## Your assignment
Copy out the lines below that hold the word "ipynb".

***** Provided data *****

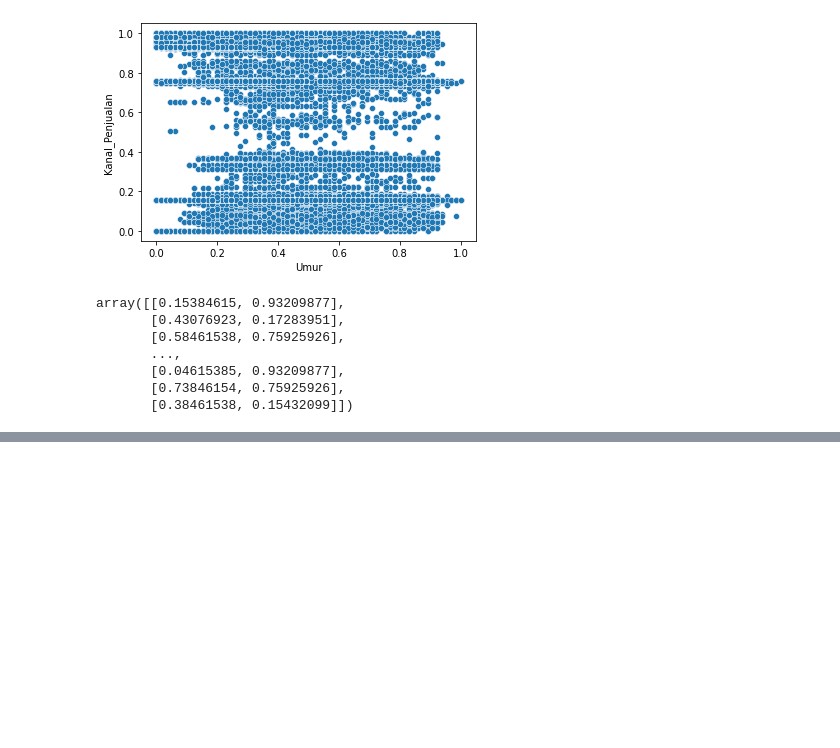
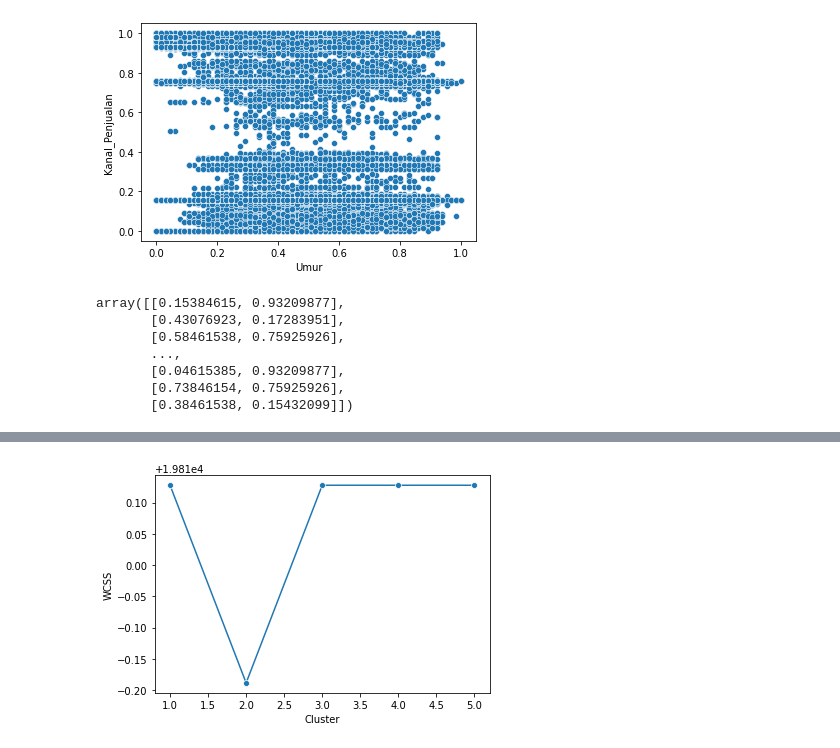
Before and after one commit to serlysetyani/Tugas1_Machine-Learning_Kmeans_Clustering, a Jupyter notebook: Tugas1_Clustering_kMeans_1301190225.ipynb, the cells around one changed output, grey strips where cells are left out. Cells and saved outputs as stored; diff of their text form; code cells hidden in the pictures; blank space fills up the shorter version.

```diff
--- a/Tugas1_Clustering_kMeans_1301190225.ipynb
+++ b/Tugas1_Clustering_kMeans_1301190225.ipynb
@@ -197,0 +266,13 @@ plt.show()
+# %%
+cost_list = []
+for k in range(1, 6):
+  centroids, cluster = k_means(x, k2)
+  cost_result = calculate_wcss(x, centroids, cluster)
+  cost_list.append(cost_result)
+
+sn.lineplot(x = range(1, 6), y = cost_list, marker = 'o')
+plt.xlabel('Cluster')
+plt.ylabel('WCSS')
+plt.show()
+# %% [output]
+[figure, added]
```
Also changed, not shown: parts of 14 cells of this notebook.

*****

## Solved problem
Before and after one commit to serlysetyani/Tugas1_Machine-Learning_Kmeans_Clustering, a Jupyter notebook: Tugas1_Clustering_kMeans_1301190225.ipynb, the cells around one changed output, grey strips where cells are left out. Cells and saved outputs as stored; diff of their text form; code cells hidden in the pictures; blank space fills up the shorter version.
--- a/Tugas1_Clustering_kMeans_1301190225.ipynb
+++ b/Tugas1_Clustering_kMeans_1301190225.ipynb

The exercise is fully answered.